Soon, we discover that the electricity in the city is becoming less reliable. There are blackouts and there is concern that it will soon turn off for good. In the midst of all of these issues, are Doon and Lina. Doon is convinced that the situation with the electricity is far worse than anyone is letting on. He wants to try to solve the problem. Lina discovers an old box with a message that seems to hold instructions for the citizens of Ember. Unfortunately, it has been damaged and is difficult to interpret.
As the situation in the city worsens, people begin stealing food and are close to rioting. Lina and Doon decide they must try to find a way to help. Taking what they have interpreted from the damaged message, they search for a way out of Ember.
I don't want to give away larger plot points, but I will say that the later books follow the people of Ember through more adventures. The People of Sparks and the Diamond of Darkhold continue their tale. The third book, The Prophet of Yonwood, is a prequel that is set fifty years before the founding of Ember and does not include anything about the events in the other books. But, it does help explain the causes for the building of The City of Ember.
Overall, the series has many adventurous plot points and provides some tense moments without getting overly graphic. The society created in Ember is one that readers can relate to easily. I'd recommend it for readers who enjoy a little adventure. Parents can rest assured that even though the characters are placed in dangerous situations throughout the series, there is no graphic violence.
Freak the Mighty, by Rodman Philbrick was first published in 1993. So, it may be a book that the target audience hasn't heard of before. Amazon lists it as being intended for ages nine and up. I would agree with this, though there are a few elements of the book that may be a bit intense for those on the younger end of the age range.
The story is about two boys, both somewhat outcasts in their own ways. Max is labeled as a slow learner and is rather tall and large for a middle school student. Kevin, on the other hand, has a medical condition that causes "his outside to stop growing while his insides keep growing." He's very small and walks with leg braces. He's also incredibly brilliant.
The two boys form an unlikely friendship, which eventually leads to Kevin (Freak) acting as the brain and Max acting as the body. Early on in the story, Max says that he never had a brain until Freak showed up. Max carries Kevin on his shoulders through many imaginary and real adventures. Together, they consider themselves to be Freak the Mighty.
Parents should know that the story contains a lot of heart. There are themes of acceptance and valuing others for who they are as people. But, there are also some intense moments when the boys encounter real criminals and are put in realistically dangerous situations. There are also some mentions of alcohol, smoking, and violence. Prior to the story beginning, Max's mother was murdered. This is not really a spoiler as it happened prior to where the story begins and is mentioned very early on in the book. Overall, those elements are not graphic and are as mild as they can be while still creating a sense of danger.
This is a book I plan to read with my 6th grade students and I'd mostly recommend it for middle school students.
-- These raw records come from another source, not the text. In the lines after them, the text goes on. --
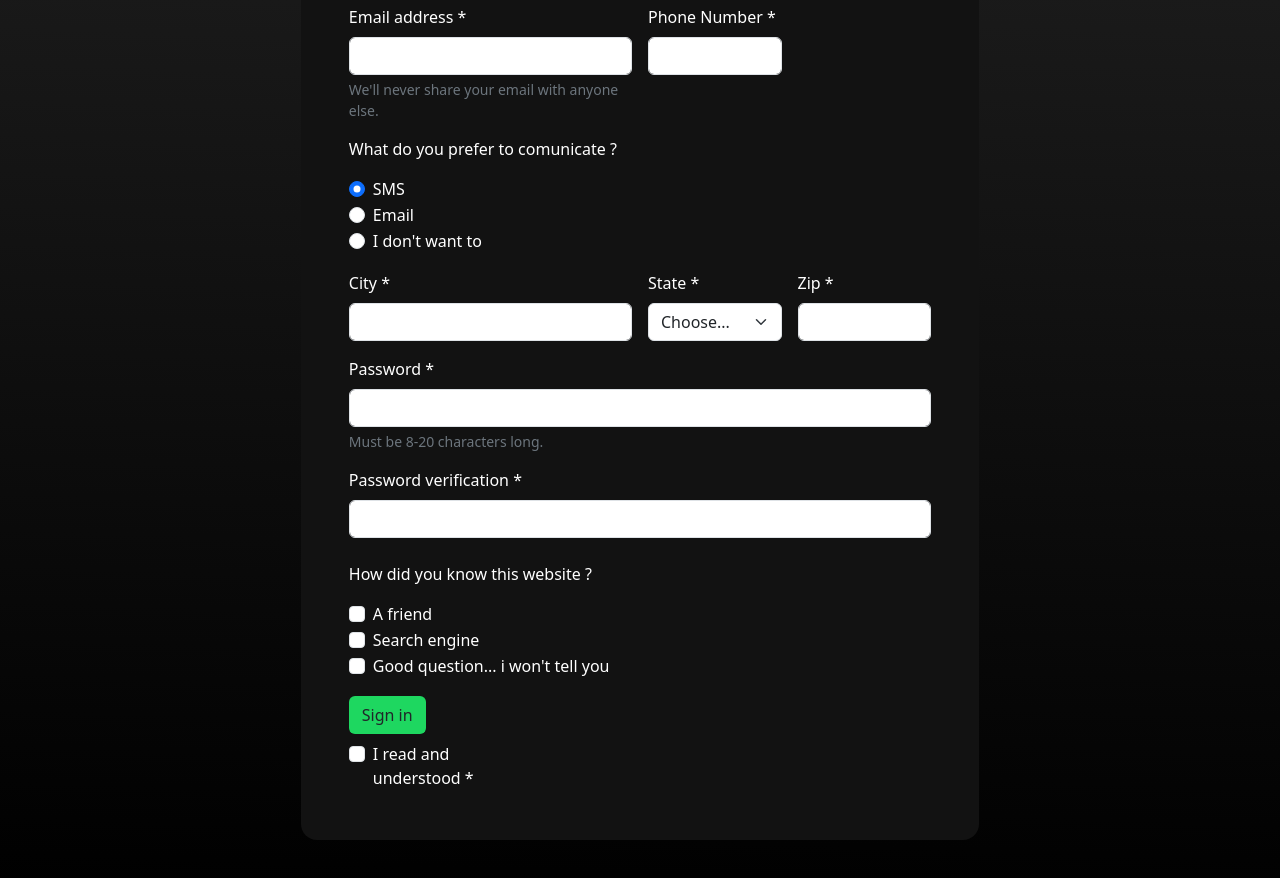
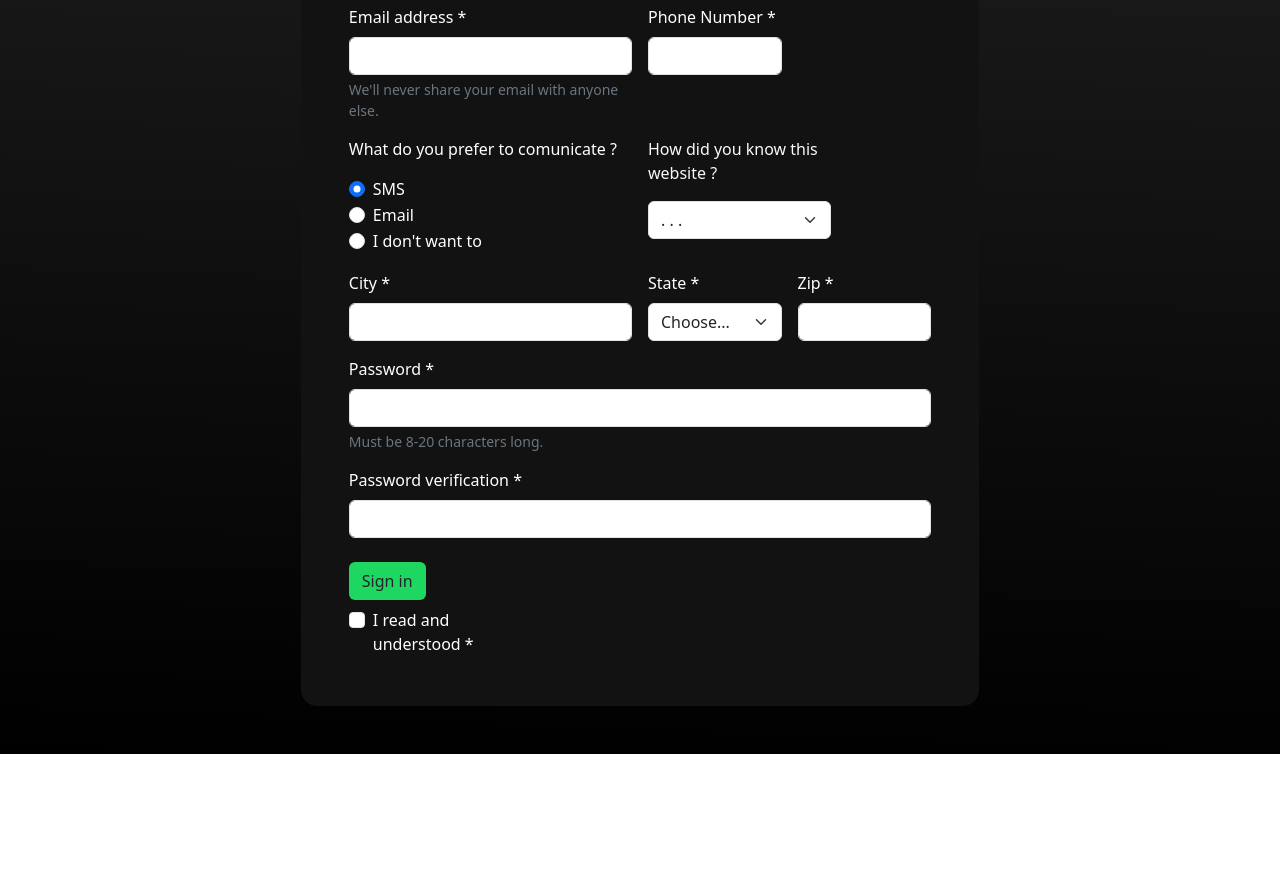
Before and after one commit to triangle999/Formulaire, a website: page inscription.html in a window 1280 px wide. Shown: the part 540-1418 px from the top of the page. After the commit the page ends 1294 px from the top, so only its background shows below. Drawn offline with nearby package versions, Linux system fonts and the light colour scheme.

Commit message:
maj html

```diff
--- a/inscription.html
+++ b/inscription.html
@@ -46,7 +46,7 @@
             <label for="pnumber" class="form-label">Phone Number *</label>
             <input type="pnumber" class="form-control" id="pnumber" aria-describedby="pnumber" required>
         </div>
-        <div class="">
+        <div class="col-md-6">
             <p>What do you prefer to comunicate ?</p>
             <div class="form-check" required>
                 <input class="form-check-input" type="radio" name="radioDefault" id="radioDefault1" checked>
@@ -66,6 +66,15 @@
                     I don't want to
                 </label>
             </div>
+        </div>
+        <div class="col-md-4">
+            <p class="text-light">How did you know this website ?</p>
+            <select class="form-select" aria-label="select example">
+                <option selected>. . .</option>
+                <option value="1">A friend</option>
+                <option value="2">Search engine</option>
+                <option value="3">Good question... i won't tell you</option>
+            </select>
         </div>
         <div class="col-md-6">
             <label for="validationCustom03" class="form-label">City *</label>
@@ -101,27 +110,6 @@
             <label for="exampleInputPassword1" class="form-label">Password verification *</label>
             <input type="password" class="form-control" id="exampleInputPassword1" required>
         </div>
-        <div class="">
-            <p>How did you know this website ?</p>
-            <div class="form-check">
-                <input class="form-check-input" type="checkbox" value="" id="checkDefault">
-                <label class="form-check-label" for="checkDefault">
-                    A friend
-                </label>
-            </div>
-            <div class="form-check">
-                <input class="form-check-input" type="checkbox" value="" id="checkDefault">
-                <label class="form-check-label" for="checkDefault">
-                    Search engine
-                </label>
-            </div>
-            <div class="form-check">
-                <input class="form-check-input" type="checkbox" value="" id="checkDefault">
-                <label class="form-check-label" for="checkDefault">
-                    Good question... i won't tell you
-                </label>
-            </div>
-        </div>
         <div class="col-md-3">
             <button type="submit" class="btn color-button mb-2">Sign in</button>
             <div class="form-check">
```
Lines whose indentation alone changed are shown as unchanged.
The story is told from Max's point of view and the language and style used is something that will catch the attention of readers from the first page.
Elizabeth Woodrum's Blog
Elizabeth Woodrum is the author of the children's book series, The Maisy Files. She is also a full-time teacher and creator of teaching materials that can be found on Teachers Pay Teachers. This blog is a mix of teaching and author topics.